Electricians suspend strike after pay rise proposed - The Irish Times - Mon, Jul 13, 2009
When reading the front page article in the Irish Times this morning I was left wondering whether this settlement will be the end of the dispute even if the ECA and the AECI sign up to it. The NECI were excluded from negotiations again and in doing so is this simply setting the scene for a high court challenge to the REA itself?
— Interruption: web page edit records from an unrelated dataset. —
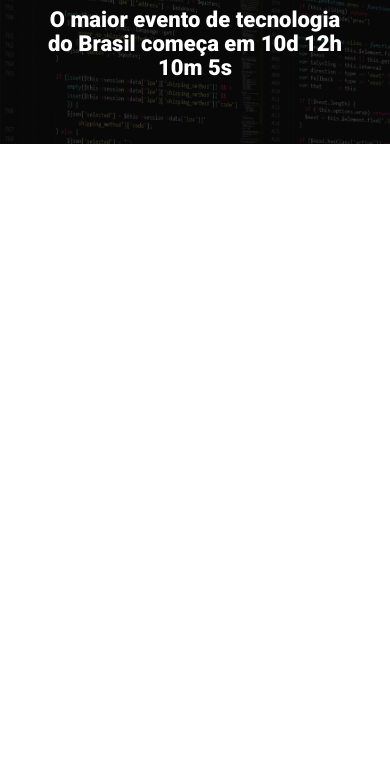
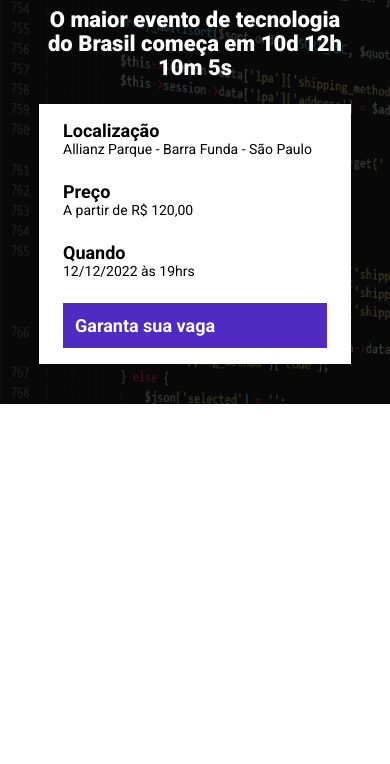
Before and after one commit to DGzzzzz/ebac_tech_talks, a website built with Parcel: page src/index.html in a window 390 px wide. Shown: the part 80-844 px from the top of the page. Built offline with nearby package versions, Linux system fonts and the light colour scheme.

Commit message:
criando cabecalho

```diff
--- a/src/index.html
+++ b/src/index.html
@@ -17,6 +17,25 @@
             <p class="hero__text">
                 O maior evento de tecnologia do Brasil começa em 10d 12h 10m 5s
             </p>
+            <div class="infos-bar">
+                <ul class="infos-bar__infos">
+                    <li class="infos-bar__infos__item">
+                        <b>Localização</b>
+                        Allianz Parque - Barra Funda - São Paulo
+                    </li>
+                    <li class="infos-bar__infos__item">
+                        <b>Preço</b>
+                        A partir de R$ 120,00
+                    </li>
+                    <li class="infos-bar__infos__item">
+                        <b>Quando</b>
+                        12/12/2022 às 19hrs
+                    </li>
+                </ul>
+                <a href="#" class="button button--primary">
+                    Garanta sua vaga
+                </a>
+            </div>
         </div>
     </header>
 
--- /dev/null
+++ b/src/styles/components/_buttons.scss
@@ -0,0 +1,23 @@
+.button {
+    padding: 12px;
+    font-size: 18px;
+    font-weight: bold;
+    text-decoration: none;
+    text-align: center;
+    white-space: nowrap;
+
+    &--primary {
+        color: #fff;
+        background-color: #4f2ac3;
+    }
+
+    @media (max-width: 640px) {
+        display: block;
+        width: 100%;
+    }
+
+    @media (max-width: 1024px) {
+        display: flex;
+        align-items: center;
+    }
+}
--- /dev/null
+++ b/src/styles/components/_infos-bar.scss
@@ -0,0 +1,40 @@
+.infos-bar {
+    padding: 16px 24px;
+    background-color: #fff;
+    display: flex;
+    justify-content: space-between;
+
+    &__infos {
+        display: flex;
+        gap: 40px;
+
+        &__item {
+            font-size: 14px;
+            color: #000;
+
+            b {
+                font-size: 18px;
+                display: block;
+                color: #000;
+            }
+        }
+    }
+
+    @media (max-width: 640px) {
+        display: block;
+
+        &__infos {
+            display: block;
+
+            &__item {
+                margin-bottom: 24px;
+            }
+        }
+    }
+
+    @media (max-width: 1024px) {
+        &__infos {
+            gap: 16px;
+        }
+    }
+}
--- a/src/styles/main.scss
+++ b/src/styles/main.scss
@@ -1,4 +1,6 @@
 @use 'hero';
+@use 'components/infos-bar';
+@use 'components/buttons';
 
 * {
     margin: 0;
@@ -6,6 +8,7 @@
     box-sizing: border-box;
     font-family: Roboto, sans-serif;
     color: #fff;
+    list-style: none;
 }
 
 .container {
```
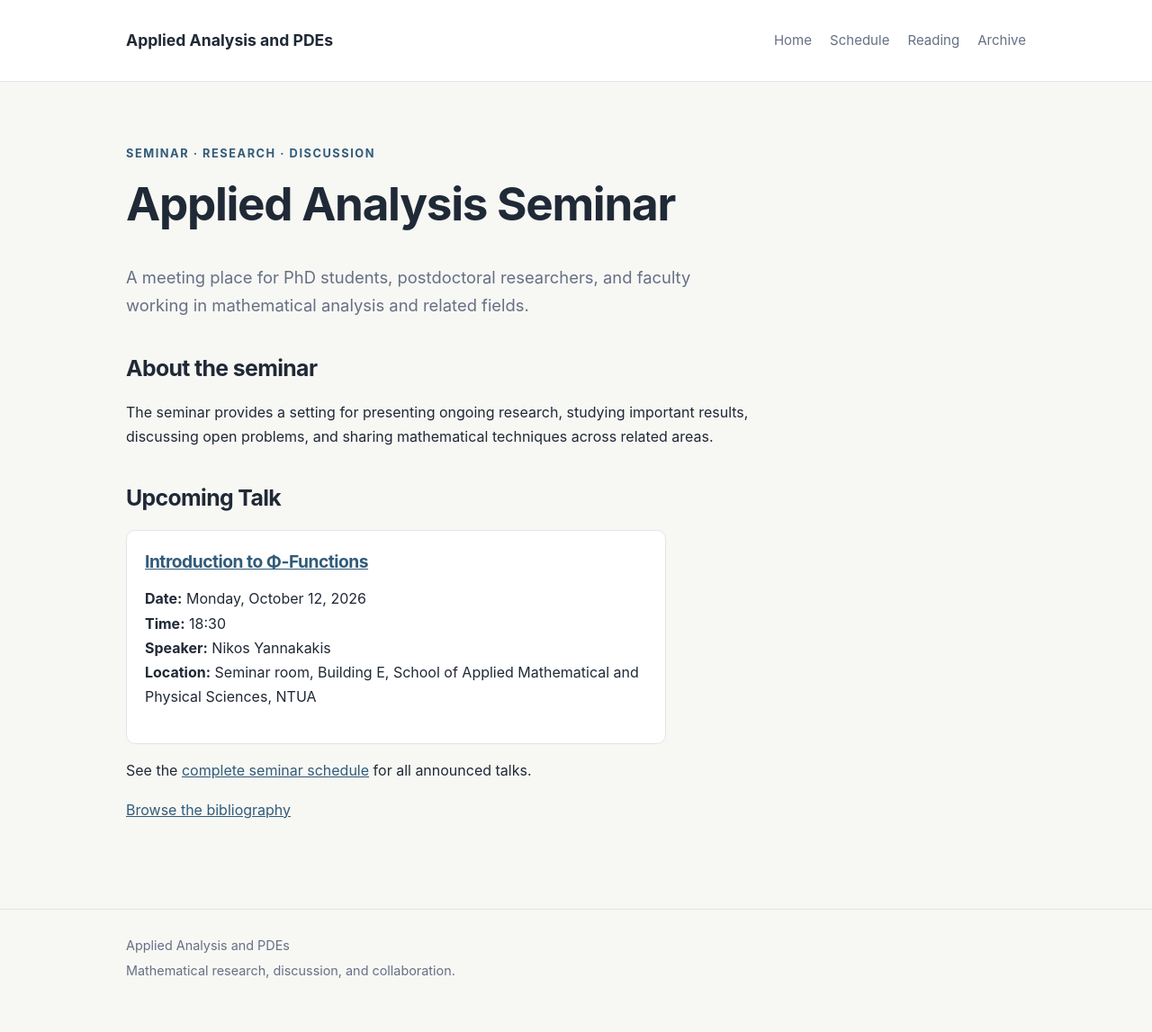
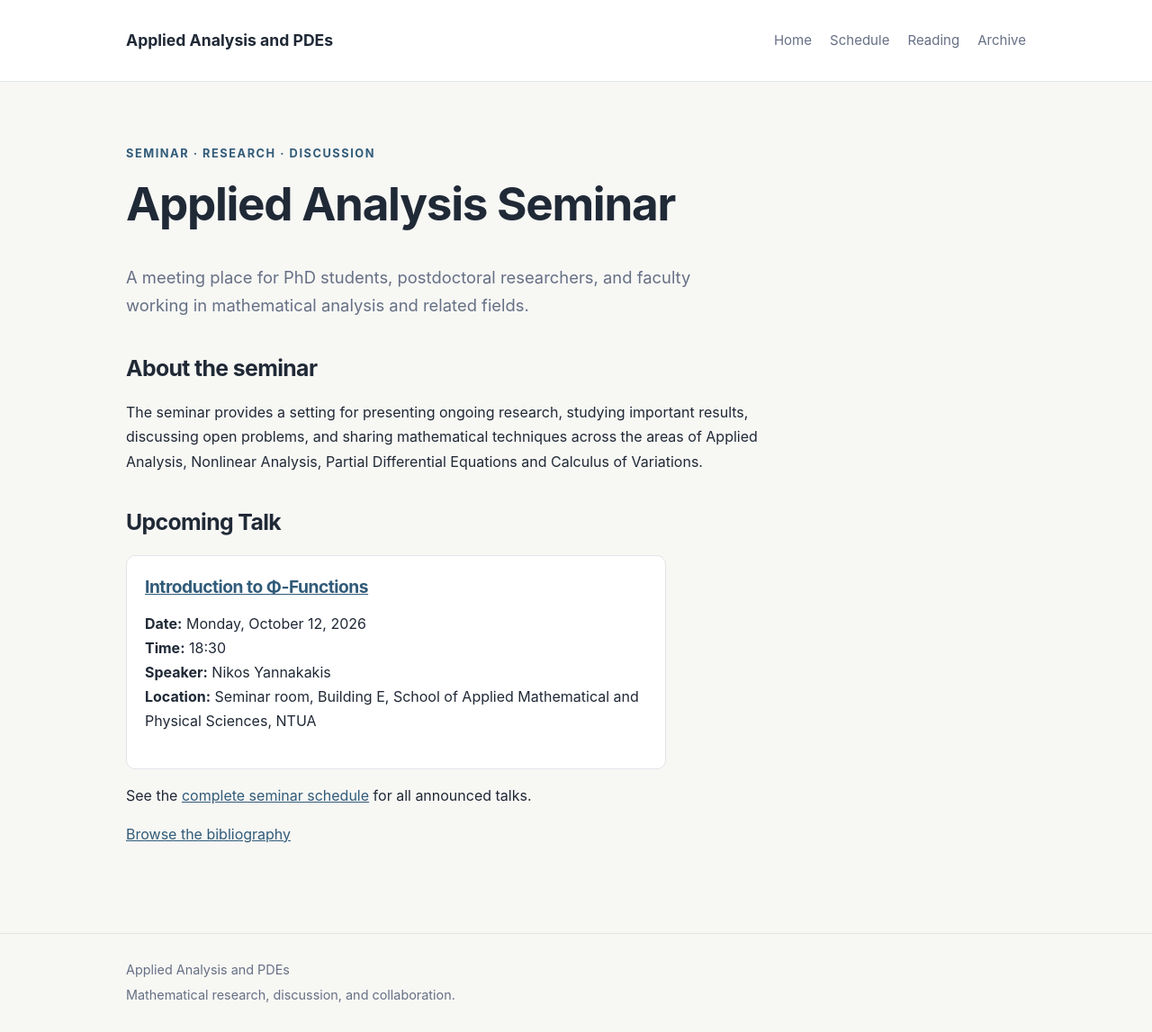
Before and after one commit to gvpantazis/math-seminar, a Jekyll site: the page built from index.md, in a window 1280 px wide. Shown: the whole page at 90% size. Built offline with Jekyll 4.4.1, drawn with Linux system fonts in a browser that asks for light colours; before the commit the page ends 1120 px from its top, so only the background shows below that.

Commit message:
Update index.md

```diff
--- a/index.md
+++ b/index.md
@@ -17,7 +17,8 @@ and faculty working in mathematical analysis and related fields.
 
 The seminar provides a setting for presenting ongoing research,
 studying important results, discussing open problems, and sharing
-mathematical techniques across related areas.
+mathematical techniques across the areas of Applied Analysis, Nonlinear
+Analysis, Partial Differential Equations and Calculus of Variations.
 
 ## Upcoming Talk
 
```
That's something that would have implications reaching far wider than just the electricians themselves.The National Electrical Contractors of Ireland (NECI), a breakaway employers’ group which is not part of the negotiating process, said it was “in complete dismay of the Labour Court’s recommendations”.
Chief executive Denis Judge, said that “in a judgment on February 29th, 2009, after the longest hearing ever held in the LC, the Labour Court rejected a proposed increase of €1.05.” The economy had substantially worsened since then, he said but now “the Labour Court has recommended a 4.9% increase”.
He added that if the decision was ratified “it is nothing other than a black day for the Irish industry”, where the black market would thrive and dole queues will increase. The association’s members would be balloted on the issue.
Mr Devoy said that it was irrelevant what Mr Judge’s “outfit” decided because they too would have to adhere to the agreement.
Earlier this year the NECI began a legal action against the electricians’ payment process because it was not party to the negotiations.
I got the impression that the fundamental issue for the unions in the dispute was the principle of the REA continuing to be the basis by which pay and conditions were set in the sector and that pay was a secondary (although not insignificant by any stretch of the imagination) consideration. The pay settlement on the table falls quite a way short of the TEEU's initial demands so does that support the idea that the protection of the REA the ultimate issue?
So why exclude the NECI? Was there no chance of their signing up to any kind of agreement if they were allowed to the table? Was it the ECA and AECI that forced their exclusion in order to protect their own patch? Were the TEEU willing to talk to them? The quotes from Eamonn Devoy seem to suggest that the TEEU are of the opinion that the NECI will be bound by the agreement or is he just maintaining a positon knowing that the field is merely being narrowed so that there is only one employers body left outside the tent?
I just get the impression that, even if the ECA and AECI sign up to the deal which is far from certain, this one may rumble on for quite a while yet.